- _Problem to solve_: Copy out each line of the data that holds the string "stylesheet".
[Records — start]
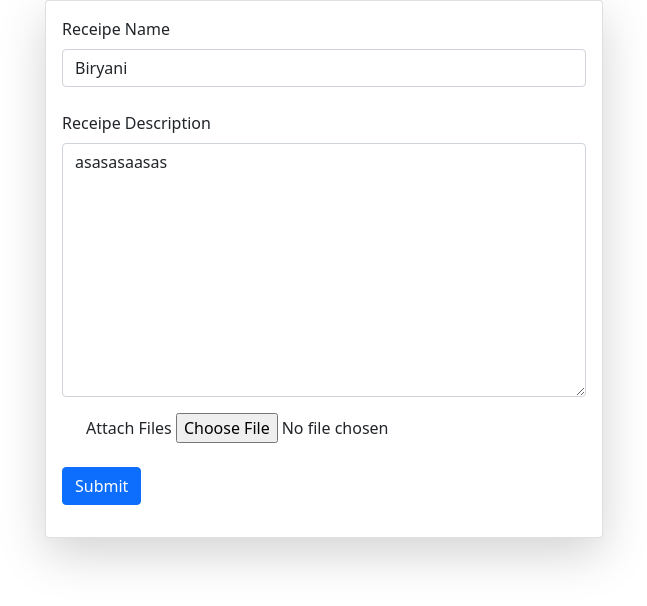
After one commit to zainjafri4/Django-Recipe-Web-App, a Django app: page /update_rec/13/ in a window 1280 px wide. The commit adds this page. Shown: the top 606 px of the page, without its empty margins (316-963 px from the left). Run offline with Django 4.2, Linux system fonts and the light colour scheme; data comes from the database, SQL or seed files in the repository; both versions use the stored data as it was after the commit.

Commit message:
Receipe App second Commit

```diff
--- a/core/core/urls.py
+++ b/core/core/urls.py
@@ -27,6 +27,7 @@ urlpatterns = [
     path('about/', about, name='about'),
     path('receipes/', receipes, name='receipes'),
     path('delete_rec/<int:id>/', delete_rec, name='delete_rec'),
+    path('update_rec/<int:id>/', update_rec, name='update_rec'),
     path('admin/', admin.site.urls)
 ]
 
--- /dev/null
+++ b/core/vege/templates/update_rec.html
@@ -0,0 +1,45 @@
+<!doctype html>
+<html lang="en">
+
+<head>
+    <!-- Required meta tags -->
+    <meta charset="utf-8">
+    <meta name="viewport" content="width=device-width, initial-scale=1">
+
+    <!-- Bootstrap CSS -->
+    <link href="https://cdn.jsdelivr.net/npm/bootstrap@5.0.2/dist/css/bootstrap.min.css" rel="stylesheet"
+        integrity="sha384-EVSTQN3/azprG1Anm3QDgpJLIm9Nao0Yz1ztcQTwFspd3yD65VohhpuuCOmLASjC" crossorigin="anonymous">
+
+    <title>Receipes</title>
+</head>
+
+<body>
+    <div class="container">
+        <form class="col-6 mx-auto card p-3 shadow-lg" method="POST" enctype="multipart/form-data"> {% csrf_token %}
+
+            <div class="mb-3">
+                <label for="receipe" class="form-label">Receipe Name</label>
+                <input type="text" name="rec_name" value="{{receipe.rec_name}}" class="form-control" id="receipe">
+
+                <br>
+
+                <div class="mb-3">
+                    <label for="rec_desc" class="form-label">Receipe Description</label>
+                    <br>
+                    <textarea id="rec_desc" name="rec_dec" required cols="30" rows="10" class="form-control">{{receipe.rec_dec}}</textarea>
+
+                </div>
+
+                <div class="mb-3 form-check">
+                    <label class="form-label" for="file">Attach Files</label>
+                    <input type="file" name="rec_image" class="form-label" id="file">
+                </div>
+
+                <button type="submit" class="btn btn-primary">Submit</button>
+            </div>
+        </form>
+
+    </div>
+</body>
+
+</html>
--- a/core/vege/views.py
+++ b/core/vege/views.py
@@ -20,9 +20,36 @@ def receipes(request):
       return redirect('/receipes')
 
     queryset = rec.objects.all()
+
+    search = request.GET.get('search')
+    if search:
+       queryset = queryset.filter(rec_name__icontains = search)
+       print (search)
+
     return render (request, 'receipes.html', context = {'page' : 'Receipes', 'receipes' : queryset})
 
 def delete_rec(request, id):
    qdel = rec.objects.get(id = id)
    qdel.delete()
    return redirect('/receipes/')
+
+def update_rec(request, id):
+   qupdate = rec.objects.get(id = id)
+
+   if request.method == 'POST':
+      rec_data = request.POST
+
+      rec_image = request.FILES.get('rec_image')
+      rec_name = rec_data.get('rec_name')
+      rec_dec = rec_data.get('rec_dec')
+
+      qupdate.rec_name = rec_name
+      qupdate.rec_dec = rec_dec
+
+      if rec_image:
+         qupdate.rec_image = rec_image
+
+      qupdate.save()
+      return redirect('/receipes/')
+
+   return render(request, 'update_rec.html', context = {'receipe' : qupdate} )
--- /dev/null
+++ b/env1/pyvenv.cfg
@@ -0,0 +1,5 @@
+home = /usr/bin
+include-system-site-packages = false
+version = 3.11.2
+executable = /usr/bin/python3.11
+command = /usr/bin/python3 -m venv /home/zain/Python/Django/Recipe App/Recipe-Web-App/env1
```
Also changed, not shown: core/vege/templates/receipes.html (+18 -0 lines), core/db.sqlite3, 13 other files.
[Records — finish]
[Records — start]
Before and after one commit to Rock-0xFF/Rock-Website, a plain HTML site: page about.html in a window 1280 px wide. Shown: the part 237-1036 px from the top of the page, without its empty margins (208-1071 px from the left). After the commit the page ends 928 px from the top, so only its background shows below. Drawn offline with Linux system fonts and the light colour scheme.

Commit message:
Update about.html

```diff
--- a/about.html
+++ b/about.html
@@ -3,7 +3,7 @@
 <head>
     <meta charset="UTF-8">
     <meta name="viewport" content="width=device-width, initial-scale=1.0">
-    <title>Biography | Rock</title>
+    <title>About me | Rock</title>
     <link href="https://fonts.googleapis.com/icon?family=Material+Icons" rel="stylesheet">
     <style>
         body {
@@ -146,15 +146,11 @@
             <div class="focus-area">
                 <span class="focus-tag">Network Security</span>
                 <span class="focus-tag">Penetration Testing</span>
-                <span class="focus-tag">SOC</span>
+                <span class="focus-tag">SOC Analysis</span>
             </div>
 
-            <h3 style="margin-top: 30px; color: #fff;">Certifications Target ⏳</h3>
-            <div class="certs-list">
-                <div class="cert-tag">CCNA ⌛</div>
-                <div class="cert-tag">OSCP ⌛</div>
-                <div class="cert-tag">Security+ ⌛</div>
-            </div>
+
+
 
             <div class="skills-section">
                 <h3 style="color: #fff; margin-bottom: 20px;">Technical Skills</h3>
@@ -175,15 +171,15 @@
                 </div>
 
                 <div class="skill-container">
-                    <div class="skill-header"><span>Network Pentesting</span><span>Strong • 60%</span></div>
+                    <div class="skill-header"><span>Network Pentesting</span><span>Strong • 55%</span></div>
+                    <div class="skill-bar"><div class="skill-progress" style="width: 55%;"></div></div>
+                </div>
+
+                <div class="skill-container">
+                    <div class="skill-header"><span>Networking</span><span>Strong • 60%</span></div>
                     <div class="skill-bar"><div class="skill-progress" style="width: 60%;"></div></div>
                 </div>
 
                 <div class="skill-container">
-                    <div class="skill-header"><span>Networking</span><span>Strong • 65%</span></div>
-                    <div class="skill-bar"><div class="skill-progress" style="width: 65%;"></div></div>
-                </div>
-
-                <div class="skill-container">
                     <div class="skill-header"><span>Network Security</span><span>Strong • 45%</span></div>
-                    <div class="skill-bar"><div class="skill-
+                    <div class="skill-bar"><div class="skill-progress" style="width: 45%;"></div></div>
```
[Records — finish]
- _Result_:
+    <link href="https://cdn.jsdelivr.net/npm/bootstrap@5.0.2/dist/css/bootstrap.min.css" rel="stylesheet"
     <link href="https://fonts.googleapis.com/icon?family=Material+Icons" rel="stylesheet">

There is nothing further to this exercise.